“It fills the gap between what we receive in donations from all these organizations and group food drives,” Clark said.
She said the Buckley Food Bank receives a lot of community support. It is the recipient of regular United Way donations, plus donations by Windermere Real Estate and other Plateau area organizations. She mentioned Arrow Lumber's recent donation of hundreds of turkeys, stuffing and potatoes that will help meet the needs of local families for the holidays. And the number of individuals who donate.
“It's really a very generous and giving community,” Clark said.
The Buckley food bank serves approximately 220 to 240 families a month. That number, Clark said, fluctuates, but tends to go up by 10 to 15 families a year.
The Kiwanis Food Bank in Enumclaw serves approximately 225 families, or 1,000 people, a month.
Food bank organizer Roy DalSanto said the arts donation will be used to purchase items like cereal and other staples, “during later times like March and April when not as many food drives are going on.”
Like Buckley, the Enumclaw food bank is kept full by generous community groups and individuals.
Cascade Foothills Chorale President Trudy D'Armond said it was a wonderful gesture by the performing arts community to come together and showcase the importance of the food bank and its needs.
“Not just this time of year, but all year long,” D'Armond said of the food banks needs. “The holidays are a great time to be giving but it's important to extend that giving all year long.”

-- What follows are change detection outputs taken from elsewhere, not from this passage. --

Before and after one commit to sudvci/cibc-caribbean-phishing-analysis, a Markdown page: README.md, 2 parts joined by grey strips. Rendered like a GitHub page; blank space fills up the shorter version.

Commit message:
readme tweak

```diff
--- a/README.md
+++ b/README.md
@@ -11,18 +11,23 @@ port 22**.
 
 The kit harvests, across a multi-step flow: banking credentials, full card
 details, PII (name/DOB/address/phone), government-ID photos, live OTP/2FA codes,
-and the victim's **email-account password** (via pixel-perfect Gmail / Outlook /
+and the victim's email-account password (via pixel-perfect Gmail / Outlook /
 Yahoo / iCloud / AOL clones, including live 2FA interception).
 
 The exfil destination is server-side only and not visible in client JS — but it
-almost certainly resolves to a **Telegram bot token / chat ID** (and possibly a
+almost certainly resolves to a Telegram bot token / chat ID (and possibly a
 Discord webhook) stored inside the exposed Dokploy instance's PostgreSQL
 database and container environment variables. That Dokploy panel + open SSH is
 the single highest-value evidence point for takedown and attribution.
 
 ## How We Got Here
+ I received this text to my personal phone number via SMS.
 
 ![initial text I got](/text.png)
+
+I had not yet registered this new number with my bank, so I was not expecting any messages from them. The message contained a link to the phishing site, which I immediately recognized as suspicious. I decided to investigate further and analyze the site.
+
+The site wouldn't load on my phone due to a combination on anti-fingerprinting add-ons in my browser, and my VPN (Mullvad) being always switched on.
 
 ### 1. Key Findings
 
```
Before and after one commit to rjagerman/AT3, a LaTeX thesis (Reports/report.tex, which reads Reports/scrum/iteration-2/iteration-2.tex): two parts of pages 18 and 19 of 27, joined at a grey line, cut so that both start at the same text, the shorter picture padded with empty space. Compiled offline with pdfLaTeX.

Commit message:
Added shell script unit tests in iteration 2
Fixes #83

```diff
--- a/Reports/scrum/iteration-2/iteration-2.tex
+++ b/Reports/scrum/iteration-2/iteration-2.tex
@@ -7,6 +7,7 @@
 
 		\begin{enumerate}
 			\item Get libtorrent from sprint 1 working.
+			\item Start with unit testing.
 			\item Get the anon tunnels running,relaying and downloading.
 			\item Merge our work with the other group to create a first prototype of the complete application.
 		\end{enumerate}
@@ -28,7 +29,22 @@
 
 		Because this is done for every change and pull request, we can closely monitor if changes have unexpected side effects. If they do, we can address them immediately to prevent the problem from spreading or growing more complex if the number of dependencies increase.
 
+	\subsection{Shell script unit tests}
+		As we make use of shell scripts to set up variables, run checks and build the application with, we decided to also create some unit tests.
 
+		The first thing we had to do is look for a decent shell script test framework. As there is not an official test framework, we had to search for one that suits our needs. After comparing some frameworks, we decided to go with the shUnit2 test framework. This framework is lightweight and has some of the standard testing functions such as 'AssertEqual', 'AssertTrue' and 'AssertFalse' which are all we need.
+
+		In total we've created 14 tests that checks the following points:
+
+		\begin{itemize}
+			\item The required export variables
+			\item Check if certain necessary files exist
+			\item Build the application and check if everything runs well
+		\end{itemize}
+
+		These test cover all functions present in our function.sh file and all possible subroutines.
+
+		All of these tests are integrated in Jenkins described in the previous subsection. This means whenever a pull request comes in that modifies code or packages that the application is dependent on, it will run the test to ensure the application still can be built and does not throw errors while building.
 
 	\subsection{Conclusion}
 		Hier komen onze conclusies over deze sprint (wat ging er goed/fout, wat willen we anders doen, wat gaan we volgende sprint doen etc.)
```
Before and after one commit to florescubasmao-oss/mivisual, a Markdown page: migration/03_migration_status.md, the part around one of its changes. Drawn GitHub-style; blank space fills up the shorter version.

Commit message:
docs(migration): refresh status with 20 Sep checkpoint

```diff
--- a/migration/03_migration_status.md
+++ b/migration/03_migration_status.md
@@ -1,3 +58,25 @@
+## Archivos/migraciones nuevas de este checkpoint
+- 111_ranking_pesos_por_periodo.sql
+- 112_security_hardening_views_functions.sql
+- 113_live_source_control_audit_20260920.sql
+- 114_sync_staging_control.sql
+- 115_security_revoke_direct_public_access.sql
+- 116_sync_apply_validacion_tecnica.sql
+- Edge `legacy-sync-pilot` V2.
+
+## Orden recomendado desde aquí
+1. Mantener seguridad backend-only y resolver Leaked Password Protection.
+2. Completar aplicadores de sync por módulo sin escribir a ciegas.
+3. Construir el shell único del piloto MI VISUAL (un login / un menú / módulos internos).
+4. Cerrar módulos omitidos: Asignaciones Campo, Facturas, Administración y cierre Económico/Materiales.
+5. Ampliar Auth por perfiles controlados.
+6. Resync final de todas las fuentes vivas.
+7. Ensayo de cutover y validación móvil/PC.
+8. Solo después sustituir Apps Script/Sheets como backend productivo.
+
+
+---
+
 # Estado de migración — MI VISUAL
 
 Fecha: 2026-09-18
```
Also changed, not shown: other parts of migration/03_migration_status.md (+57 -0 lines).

The concert featured the Gateway Concert Band, Cascade Recorder Consort, Lighter Tones (the Enumclaw High jazz band), Plateau Community Orchestra, Craig Gammon and the Cascade Foothills Chorale.
“Not only did these groups give of their time, but they made monetary donations,” D'Armond said. “They gave of their heart and it was a beautiful thing. The people and performers were incredibly generous.”